Look through the records below and copy each line that includes the word "prepare".

Start of Supplied records

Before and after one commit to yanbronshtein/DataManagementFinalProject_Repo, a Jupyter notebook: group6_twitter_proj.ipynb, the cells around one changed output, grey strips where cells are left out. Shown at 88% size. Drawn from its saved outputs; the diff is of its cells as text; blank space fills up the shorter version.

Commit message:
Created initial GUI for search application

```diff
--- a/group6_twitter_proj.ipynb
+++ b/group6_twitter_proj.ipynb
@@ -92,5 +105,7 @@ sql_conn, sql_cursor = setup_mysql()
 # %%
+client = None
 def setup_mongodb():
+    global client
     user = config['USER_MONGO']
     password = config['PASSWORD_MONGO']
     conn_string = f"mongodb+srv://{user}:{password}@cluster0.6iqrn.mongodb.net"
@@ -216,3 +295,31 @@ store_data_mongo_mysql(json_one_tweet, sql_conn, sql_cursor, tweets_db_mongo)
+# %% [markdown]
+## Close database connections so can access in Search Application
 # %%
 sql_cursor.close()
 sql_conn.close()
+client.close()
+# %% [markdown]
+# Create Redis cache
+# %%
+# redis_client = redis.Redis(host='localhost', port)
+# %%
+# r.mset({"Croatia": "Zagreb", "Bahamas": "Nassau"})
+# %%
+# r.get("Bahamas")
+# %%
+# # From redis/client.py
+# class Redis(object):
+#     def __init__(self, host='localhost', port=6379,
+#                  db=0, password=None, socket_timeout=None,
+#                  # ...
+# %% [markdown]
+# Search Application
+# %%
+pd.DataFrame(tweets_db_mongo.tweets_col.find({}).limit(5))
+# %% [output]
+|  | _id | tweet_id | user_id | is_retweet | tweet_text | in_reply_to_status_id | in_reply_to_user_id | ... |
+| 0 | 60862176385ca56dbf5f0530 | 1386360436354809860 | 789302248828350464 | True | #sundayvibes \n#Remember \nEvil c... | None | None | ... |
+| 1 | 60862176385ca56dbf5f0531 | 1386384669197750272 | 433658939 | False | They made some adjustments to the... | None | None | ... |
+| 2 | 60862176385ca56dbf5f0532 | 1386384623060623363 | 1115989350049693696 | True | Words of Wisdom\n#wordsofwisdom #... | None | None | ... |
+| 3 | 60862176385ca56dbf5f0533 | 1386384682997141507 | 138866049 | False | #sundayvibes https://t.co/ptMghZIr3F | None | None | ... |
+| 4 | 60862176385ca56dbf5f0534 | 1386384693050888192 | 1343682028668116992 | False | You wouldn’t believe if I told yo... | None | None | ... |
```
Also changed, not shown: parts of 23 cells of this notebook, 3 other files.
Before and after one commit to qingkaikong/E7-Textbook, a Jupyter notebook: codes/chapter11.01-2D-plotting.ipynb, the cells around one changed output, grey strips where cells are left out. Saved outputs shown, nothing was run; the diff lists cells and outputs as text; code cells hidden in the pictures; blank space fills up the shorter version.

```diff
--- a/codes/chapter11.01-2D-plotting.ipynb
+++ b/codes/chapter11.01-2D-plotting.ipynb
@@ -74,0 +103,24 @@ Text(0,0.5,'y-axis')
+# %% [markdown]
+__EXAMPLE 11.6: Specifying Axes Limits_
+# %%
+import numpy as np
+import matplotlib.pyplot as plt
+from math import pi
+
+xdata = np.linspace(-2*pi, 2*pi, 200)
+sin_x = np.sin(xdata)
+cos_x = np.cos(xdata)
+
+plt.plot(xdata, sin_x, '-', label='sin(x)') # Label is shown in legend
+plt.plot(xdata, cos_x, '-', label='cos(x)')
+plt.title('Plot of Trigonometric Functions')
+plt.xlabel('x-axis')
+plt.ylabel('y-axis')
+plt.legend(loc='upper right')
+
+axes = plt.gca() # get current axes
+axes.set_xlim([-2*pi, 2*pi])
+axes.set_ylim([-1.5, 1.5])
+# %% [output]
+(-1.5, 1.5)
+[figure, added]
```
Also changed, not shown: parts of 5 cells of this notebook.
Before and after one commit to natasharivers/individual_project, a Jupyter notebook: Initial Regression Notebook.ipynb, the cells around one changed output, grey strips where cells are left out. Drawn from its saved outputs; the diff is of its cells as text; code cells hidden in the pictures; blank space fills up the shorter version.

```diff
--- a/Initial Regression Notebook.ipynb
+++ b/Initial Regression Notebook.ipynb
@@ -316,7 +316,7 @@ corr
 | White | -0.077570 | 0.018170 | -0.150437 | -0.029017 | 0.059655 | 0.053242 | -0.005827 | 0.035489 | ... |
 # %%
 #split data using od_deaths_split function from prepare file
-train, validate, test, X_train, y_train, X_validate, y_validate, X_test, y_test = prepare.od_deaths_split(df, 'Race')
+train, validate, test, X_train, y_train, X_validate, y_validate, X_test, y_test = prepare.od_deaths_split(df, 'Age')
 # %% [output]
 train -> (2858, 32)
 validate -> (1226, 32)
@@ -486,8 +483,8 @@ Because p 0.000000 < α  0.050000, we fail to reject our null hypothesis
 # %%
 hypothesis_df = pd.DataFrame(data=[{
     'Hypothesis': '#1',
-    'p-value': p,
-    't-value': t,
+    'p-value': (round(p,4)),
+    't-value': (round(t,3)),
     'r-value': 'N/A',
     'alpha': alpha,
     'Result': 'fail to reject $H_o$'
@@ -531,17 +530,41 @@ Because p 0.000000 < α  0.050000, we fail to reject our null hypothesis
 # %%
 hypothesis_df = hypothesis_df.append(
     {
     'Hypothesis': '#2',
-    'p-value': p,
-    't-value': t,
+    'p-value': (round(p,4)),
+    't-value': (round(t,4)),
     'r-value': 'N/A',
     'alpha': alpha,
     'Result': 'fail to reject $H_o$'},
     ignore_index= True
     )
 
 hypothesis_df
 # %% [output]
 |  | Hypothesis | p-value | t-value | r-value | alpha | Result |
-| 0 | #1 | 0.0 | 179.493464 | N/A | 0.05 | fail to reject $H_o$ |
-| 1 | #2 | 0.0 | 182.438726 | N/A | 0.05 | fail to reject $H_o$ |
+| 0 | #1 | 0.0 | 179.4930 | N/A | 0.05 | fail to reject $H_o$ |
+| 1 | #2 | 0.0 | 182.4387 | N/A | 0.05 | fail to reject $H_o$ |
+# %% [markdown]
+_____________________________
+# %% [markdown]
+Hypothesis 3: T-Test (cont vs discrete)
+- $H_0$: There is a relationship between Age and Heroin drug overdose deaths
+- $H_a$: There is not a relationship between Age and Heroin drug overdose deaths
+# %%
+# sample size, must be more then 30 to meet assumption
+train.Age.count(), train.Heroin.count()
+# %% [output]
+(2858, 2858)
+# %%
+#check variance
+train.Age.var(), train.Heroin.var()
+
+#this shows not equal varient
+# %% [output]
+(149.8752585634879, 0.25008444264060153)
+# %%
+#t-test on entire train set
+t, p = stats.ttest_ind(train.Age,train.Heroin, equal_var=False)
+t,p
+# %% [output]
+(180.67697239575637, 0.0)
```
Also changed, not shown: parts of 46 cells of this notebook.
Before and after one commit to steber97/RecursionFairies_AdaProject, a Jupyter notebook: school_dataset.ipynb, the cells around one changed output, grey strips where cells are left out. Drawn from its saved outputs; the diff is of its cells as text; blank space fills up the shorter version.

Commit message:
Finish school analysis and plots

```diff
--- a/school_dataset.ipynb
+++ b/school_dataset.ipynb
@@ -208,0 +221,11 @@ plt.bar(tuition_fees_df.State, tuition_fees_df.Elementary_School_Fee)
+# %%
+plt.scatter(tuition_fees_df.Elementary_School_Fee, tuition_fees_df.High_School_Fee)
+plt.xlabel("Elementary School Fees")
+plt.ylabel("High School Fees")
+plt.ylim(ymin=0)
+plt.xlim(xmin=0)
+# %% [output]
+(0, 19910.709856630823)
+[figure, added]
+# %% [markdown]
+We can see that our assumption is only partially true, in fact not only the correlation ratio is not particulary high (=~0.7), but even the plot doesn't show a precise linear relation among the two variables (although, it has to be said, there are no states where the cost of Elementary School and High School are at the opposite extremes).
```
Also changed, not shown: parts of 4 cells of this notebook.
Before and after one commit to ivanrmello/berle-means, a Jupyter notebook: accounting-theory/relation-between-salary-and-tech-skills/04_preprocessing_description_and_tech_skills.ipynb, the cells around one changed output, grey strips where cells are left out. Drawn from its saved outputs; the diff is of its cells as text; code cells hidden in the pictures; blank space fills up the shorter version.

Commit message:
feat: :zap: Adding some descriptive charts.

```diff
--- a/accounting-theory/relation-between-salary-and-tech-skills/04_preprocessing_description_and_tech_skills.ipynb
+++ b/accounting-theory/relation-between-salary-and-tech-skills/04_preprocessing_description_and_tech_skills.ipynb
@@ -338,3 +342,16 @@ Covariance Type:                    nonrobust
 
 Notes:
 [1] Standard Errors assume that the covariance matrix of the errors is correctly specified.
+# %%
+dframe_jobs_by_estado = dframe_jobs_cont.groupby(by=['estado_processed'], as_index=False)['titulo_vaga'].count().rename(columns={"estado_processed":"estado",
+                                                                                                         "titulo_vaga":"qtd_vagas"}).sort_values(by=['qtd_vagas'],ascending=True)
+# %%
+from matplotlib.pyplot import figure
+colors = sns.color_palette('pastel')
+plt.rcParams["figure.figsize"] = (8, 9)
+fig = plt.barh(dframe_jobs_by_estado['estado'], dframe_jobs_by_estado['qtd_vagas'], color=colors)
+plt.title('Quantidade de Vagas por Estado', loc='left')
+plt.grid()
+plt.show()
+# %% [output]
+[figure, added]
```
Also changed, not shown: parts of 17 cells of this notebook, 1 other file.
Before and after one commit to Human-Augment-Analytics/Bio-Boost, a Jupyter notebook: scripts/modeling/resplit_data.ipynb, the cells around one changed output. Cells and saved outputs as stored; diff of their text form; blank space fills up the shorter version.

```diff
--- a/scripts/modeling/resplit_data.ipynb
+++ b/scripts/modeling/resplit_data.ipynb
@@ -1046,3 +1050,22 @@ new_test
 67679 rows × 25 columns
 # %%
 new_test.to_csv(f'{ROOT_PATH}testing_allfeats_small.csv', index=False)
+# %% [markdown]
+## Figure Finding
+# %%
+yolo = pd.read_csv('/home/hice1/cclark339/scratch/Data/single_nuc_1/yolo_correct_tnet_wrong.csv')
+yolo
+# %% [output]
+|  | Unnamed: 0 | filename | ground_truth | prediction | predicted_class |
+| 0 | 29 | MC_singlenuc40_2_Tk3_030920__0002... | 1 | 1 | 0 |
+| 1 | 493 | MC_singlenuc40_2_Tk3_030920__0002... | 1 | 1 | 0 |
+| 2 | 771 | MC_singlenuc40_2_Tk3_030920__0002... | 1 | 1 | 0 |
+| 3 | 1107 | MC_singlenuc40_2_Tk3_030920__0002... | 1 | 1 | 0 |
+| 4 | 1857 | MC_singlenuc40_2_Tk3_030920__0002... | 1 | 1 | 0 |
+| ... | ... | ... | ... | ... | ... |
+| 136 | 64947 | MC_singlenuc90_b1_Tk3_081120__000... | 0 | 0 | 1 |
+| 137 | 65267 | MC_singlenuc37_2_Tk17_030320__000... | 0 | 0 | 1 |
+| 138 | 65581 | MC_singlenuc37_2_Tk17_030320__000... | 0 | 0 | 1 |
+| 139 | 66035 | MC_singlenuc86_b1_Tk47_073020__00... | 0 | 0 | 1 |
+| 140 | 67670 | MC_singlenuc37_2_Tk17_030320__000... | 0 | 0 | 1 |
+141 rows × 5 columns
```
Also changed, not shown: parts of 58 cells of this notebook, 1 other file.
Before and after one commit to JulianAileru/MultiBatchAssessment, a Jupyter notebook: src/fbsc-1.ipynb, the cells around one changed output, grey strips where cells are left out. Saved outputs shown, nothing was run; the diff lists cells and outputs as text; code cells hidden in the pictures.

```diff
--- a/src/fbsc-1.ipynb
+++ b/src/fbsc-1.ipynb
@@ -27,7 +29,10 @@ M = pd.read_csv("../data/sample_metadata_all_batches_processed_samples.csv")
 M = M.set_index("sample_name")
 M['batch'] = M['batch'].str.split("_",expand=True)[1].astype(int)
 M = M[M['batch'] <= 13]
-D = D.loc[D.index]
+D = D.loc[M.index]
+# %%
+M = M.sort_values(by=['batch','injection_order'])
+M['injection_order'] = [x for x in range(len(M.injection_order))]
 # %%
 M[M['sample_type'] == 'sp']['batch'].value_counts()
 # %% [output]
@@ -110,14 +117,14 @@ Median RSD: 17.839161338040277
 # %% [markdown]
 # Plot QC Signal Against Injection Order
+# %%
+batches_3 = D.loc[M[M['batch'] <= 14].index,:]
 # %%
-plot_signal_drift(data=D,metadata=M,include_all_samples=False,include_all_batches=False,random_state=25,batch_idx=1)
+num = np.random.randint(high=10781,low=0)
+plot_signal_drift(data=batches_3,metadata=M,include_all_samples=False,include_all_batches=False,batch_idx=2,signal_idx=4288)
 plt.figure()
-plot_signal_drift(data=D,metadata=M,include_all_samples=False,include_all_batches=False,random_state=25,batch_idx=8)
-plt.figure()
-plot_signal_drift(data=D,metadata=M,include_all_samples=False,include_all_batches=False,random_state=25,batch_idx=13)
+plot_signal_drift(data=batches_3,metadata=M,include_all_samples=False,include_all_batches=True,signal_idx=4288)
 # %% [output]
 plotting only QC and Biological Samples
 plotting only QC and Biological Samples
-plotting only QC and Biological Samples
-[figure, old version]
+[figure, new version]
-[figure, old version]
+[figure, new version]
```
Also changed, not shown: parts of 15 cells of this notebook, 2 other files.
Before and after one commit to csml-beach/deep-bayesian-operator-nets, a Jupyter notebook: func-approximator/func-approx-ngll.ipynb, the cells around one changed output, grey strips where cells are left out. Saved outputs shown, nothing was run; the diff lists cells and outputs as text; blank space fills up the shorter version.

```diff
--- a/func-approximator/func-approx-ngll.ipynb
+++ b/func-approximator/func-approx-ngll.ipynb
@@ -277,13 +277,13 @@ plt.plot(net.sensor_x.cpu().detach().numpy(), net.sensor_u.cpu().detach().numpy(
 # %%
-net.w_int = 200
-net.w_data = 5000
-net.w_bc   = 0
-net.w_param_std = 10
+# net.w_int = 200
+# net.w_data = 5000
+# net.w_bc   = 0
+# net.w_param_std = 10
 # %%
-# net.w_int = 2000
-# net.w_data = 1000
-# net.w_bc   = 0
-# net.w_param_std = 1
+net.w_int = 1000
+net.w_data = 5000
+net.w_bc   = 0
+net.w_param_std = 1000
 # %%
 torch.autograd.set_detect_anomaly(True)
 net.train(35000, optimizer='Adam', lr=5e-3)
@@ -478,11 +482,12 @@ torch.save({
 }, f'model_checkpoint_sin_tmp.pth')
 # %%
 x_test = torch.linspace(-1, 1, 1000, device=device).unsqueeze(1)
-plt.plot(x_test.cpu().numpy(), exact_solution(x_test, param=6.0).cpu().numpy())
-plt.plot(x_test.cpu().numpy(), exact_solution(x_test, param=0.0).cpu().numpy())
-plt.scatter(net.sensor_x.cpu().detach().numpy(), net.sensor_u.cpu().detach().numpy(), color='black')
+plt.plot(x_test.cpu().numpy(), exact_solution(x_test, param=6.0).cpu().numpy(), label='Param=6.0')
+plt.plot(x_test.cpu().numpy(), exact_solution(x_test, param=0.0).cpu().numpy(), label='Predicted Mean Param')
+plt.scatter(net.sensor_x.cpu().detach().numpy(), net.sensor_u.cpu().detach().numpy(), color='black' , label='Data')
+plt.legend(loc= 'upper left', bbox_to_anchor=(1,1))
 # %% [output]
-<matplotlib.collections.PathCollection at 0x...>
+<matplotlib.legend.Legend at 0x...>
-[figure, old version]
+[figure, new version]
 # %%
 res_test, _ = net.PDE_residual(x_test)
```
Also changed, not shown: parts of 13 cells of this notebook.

End of Supplied records

= Result for this exercise =
 #split data using od_deaths_split function from prepare file
-train, validate, test, X_train, y_train, X_validate, y_validate, X_test, y_test = prepare.od_deaths_split(df, 'Race')
+train, validate, test, X_train, y_train, X_validate, y_validate, X_test, y_test = prepare.od_deaths_split(df, 'Age')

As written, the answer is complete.